At this Wednesdays at the Center talk, Dr. Banu Gökariksel offered a presentation titled: "Balconies, Windows, and Doorways: The Architecture of Living Difference among Alevi and Sunni Neighbors in urban Turkey."
Drawing on research conducted between 2013 and 2016, the researchers focused on the dynamic entanglements of everyday relations between Alevi and Sunni neighbors in three cities across Turkey. Balconies, windows, and doorways in apartment buildings provide uncertain boundaries between interiority/exteriority that simultaneously generate intimacy and distance, privacy and exposure.
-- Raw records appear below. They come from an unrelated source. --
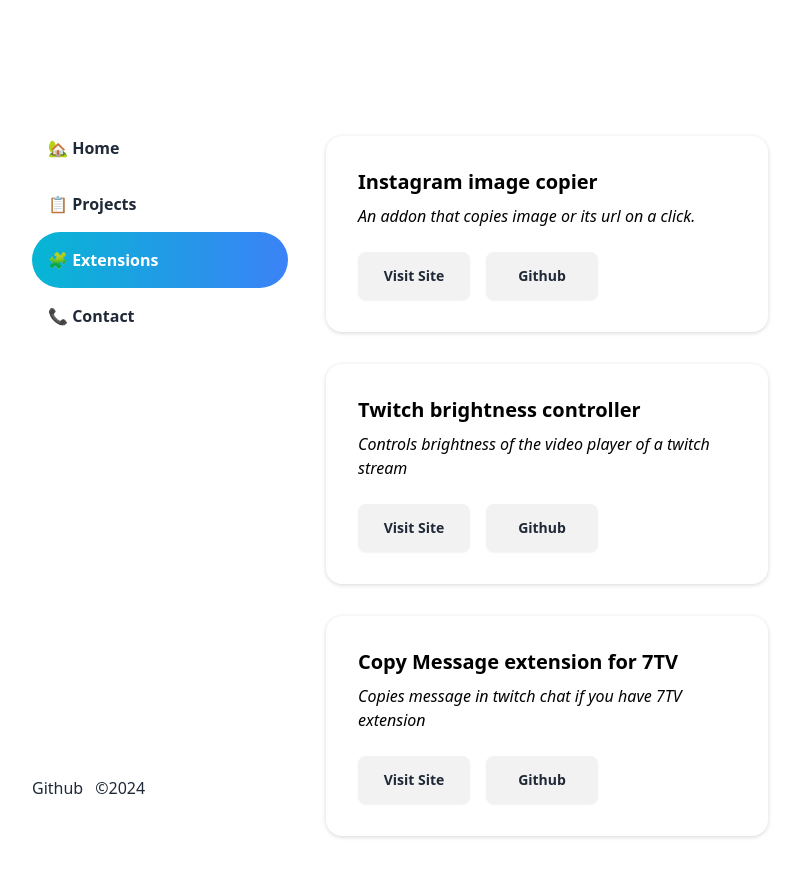
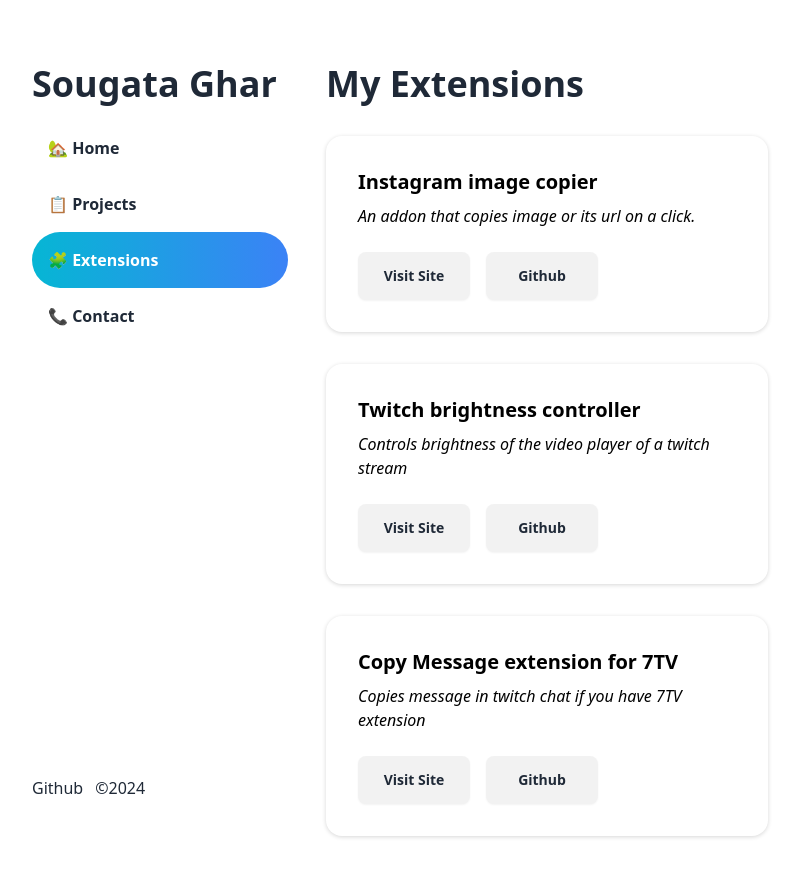
Before and after one commit to sougataghar477/portfolio-second, a React (Vite) app: page /extensions in a window 1280 px wide. Shown: the top 876 px of the page, without its empty margins (240-1040 px from the left). Built offline with nearby package versions, Linux system fonts and the light colour scheme.

Commit message:
fixed light mode

```diff
--- a/src/components/Extension.jsx
+++ b/src/components/Extension.jsx
@@ -6,7 +6,7 @@
         { heading: 'Copy Message extension for 7TV', text: 'Copies message in twitch chat if you have 7TV extension', link: 'https://addons.mozilla.org/en-US/firefox/addon/message-copier-for-7tv/', github: 'https://github.com/sougataghar477/7TV-message-copier-for-twitch' },
     ]
     return < >
-        <h1 className="text-4xl font-bold mb-8 text-white">My Extensions</h1>
+        <h1 className="text-4xl font-bold mb-8 dark:text-white">My Extensions</h1>
         {extensions.map((extension,index)=> <Card project={extension} key={index}/>)}
     </ >
 }
--- a/src/components/Sidebar.jsx
+++ b/src/components/Sidebar.jsx
@@ -4,7 +4,7 @@
     return <div className="my-8 relative block min-w-[230px] hidden md:block">
 
         <ul className="fixed">
-        <h1 className="text-4xl font-bold text-white mb-4">Sougata Ghar</h1>
+        <h1 className="text-4xl font-bold dark:text-white mb-4">Sougata Ghar</h1>
 {links.map((link, index) => (
   <NavLink
     key={index}
```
The researchers argue that the effective architecture of neighborhood life creates multiple openings for receptive ethical engagement with difference among neighbors. However, there are also anxious antagonisms that exacerbate the precarity of marginalized populations such as Alevis.
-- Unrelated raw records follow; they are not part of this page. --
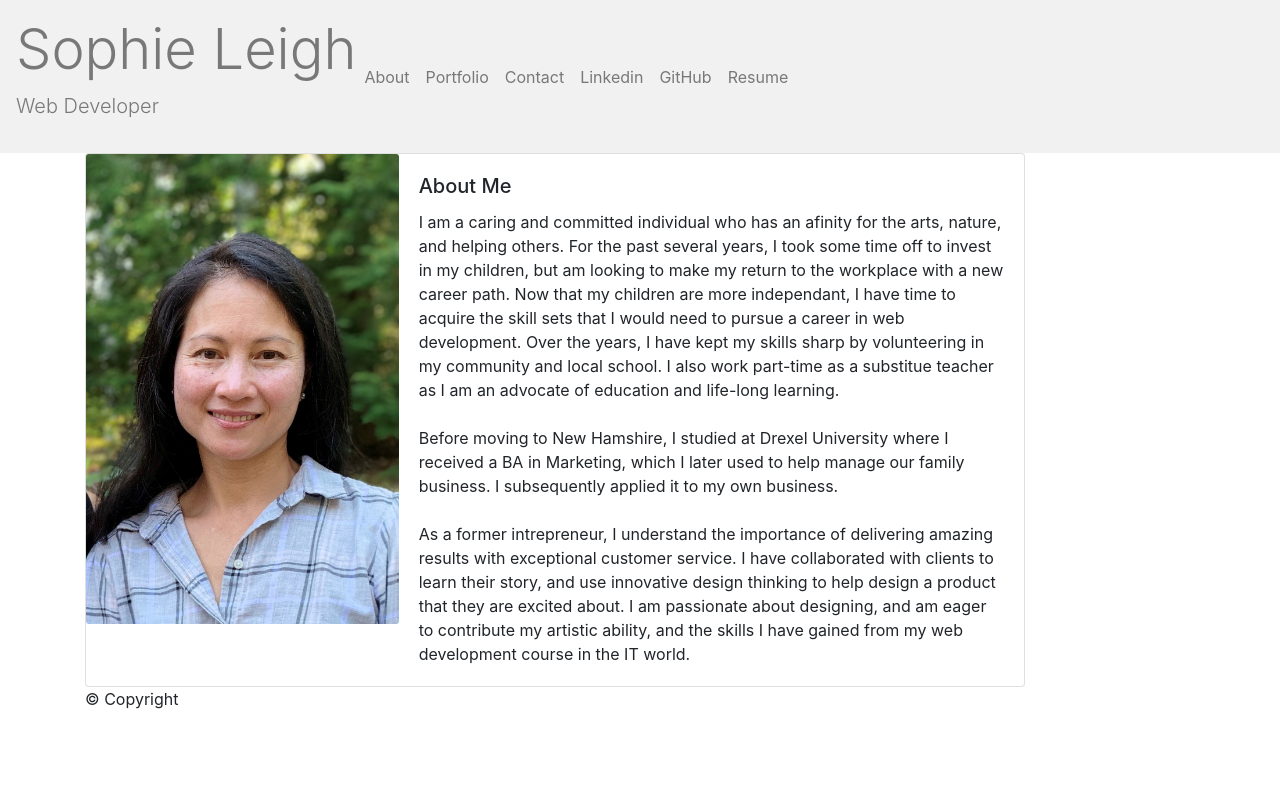
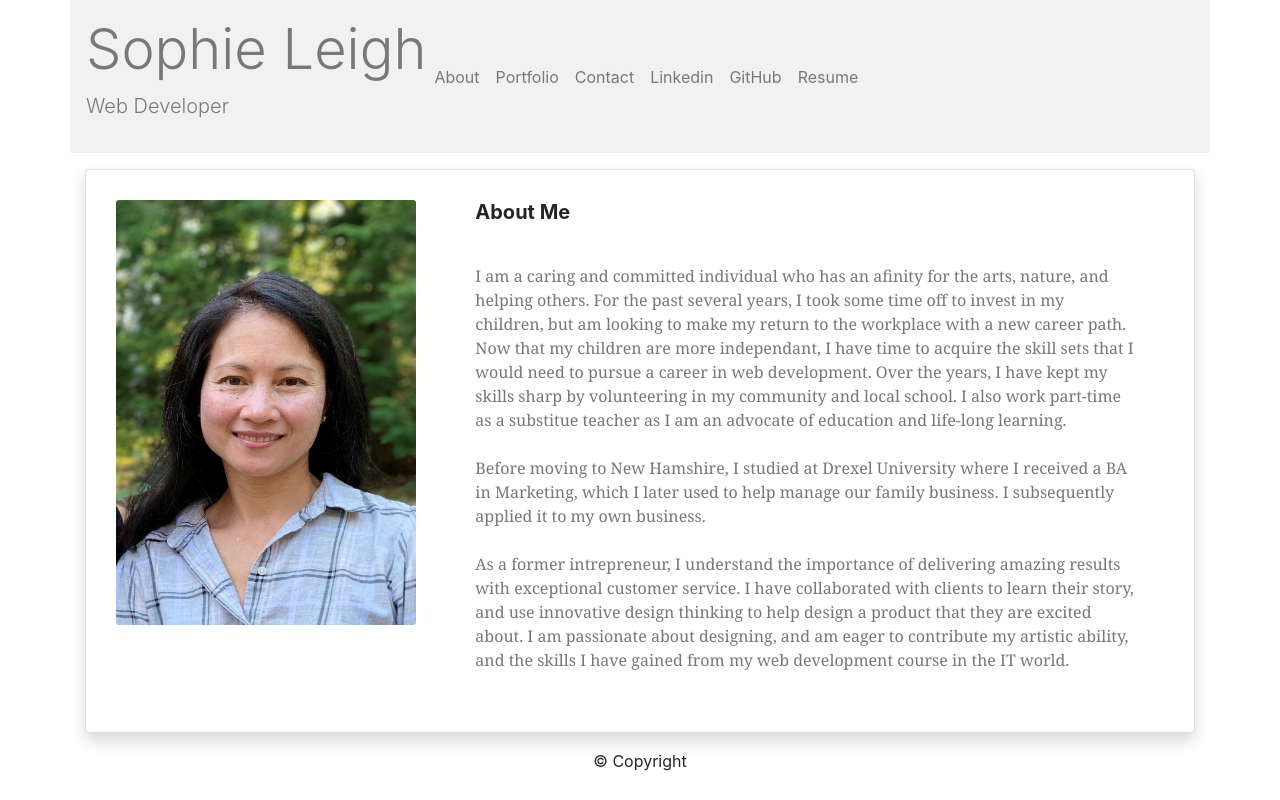
Before and after one commit to s88leigh/s88leigh.github.io, a plain HTML site: page index.html in a window 1280 px wide. Drawn offline with nearby package versions, Linux system fonts and the light colour scheme.

Commit message:
changed bootstrap codes

```diff
--- a/index.html
+++ b/index.html
@@ -14,34 +14,37 @@
 
 
 <body>
-  <nav class="navbar navbar-light navbar-expand-lg" style="background-color: rgb(241, 241, 241);">
+    <nav class="navbar navbar-light navbar-expand-lg container" style="background-color: rgb(241, 241, 241);">
         <span class="navbar-text">
             <h1 class="display-4">Sophie Leigh</h1>
             <p class="lead">Web Developer</p>
         </span>
 
-    <div class="collapse navbar-collapse" id="navbarText">
+        <button class="navbar-toggler" type="button" data-toggle="collapse" data-target="#navbarText"
+            aria-controls="navbarText" aria-expanded="false" aria-label="Toggle navigation">
+            <span class="navbar-toggler-icon"></span>
+        </button>
+
+        <div class="collapse navbar-collapse float-right" id="navbarText">
             <ul class="navbar-nav mr-auto">
-        <!-- <li class="nav-item active">
-          <a class="nav-link" href="#">Home <span class="sr-only">(current)</span></a>
-        </li> -->
+
                 <li class="nav-item">
-          <a class="nav-link" href="index.html"> About</a>
+                    <a class="nav-link float-right" href="index.html"> About</a>
                 </li>
                 <li class="nav-item">
-          <a class="nav-link" href="portfolio.html"> Portfolio</a>
+                    <a class="nav-link float-right" href="portfolio.html"> Portfolio</a>
                 </li>
                 <li class="nav-item">
-          <a class="nav-link" href="contact.html">Contact</a>
+                    <a class="nav-link float-right" href="contact.html">Contact</a>
                 </li>
                 <li class="nav-item">
-          <a class="nav-link" href="https://www.linkedin.com/in/sophie-leigh-224182bb/">Linkedin</a>
+                    <a class="nav-link float-right" href="https://www.linkedin.com/in/sophie-leigh-224182bb/">Linkedin</a>
                 </li>
                 <li class="nav-item">
-          <a class="nav-link" href="https://github.com/s88leigh"> GitHub</a>
+                    <a class="nav-link float-right" href="https://github.com/s88leigh"> GitHub</a>
                 </li>
                 <li class="nav-item">
-          <a class="nav-link" href="https://s88leigh.github.io/Resume/"> Resume</a>
+                    <a class="nav-link float-right" href="https://s88leigh.github.io/Resume/"> Resume</a>
                 </li>
             </ul>
 
@@ -50,15 +53,16 @@
 
   <main role="main" class="container">
 
-    <div class="card" style="max-width: 940px;">
+    <div class="card my-3 shadow" >
       <div class="row no-gutters">
         <div class="col-md-4">
           <img src="assets\sophie.png" class="card-img" alt="photo">
         </div>
         <div class="col-md-8">
           <div class="card-body">
-            <h5 class="card-title">About Me</h5>
-            <p class="card-text">
+              <!-- <h1 class="title text-left ">Contact</h1> -->
+            <h5 class="title font-weight-bold">About Me</h5>
+            <p class="p-text">
               I am a caring and committed individual who has an afinity for the arts, nature, and helping others.
               For the past several years, I took some time off to invest in my children, but am looking to
               make my return to the workplace with a new career path. Now that my children are more independant,
@@ -87,7 +91,7 @@
     <!-- </div>
   </div> -->
   <footer>
-      <div id="copyright">&copy Copyright</div>
+    <p class="copyright text-center" id="copyright">&copy Copyright</p>
 </footer>
   </main>
   <script src="https://code.jquery.com/jquery-3.3.1.slim.min.js"
--- a/style.css
+++ b/style.css
@@ -119,3 +119,26 @@ h5 {
     color:#777777;
     font-family:'Arial', 'Helvetica Neue', Helvetica, sans-serif;
 } */
+
+/* .card {
+    margin:20px auto;
+    box-shadow: 5px 5px 5px 5px lightgray;
+} */
+.card-img {
+    margin: 30px;
+    width: 300px;
+    height: 425px;
+}
+.p-text {
+    margin:20px;
+    margin-left: 0;
+    padding: 20px;
+    padding-left: 0;
+    font-family:'Georgia', Times, Times New Roman, serif;
+    color: #777777;
+}
+h5 {
+    margin-top: 10px;
+    margin-left: 0;
+
+}
```
Also changed, not shown: portfolio.html (+16 -16 lines). Lines whose indentation alone changed are shown as unchanged.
Dr. Banu Gökarıksel is Professor of Geography and the Chair of the Curriculum in Global Studies at the University of North Carolina, Chapel Hill.
The event was part of Wednesdays at the Center, a series produced by Duke University's John Hope Franklin Center and the Duke Center for International & Global Studies.
Watch the full talk: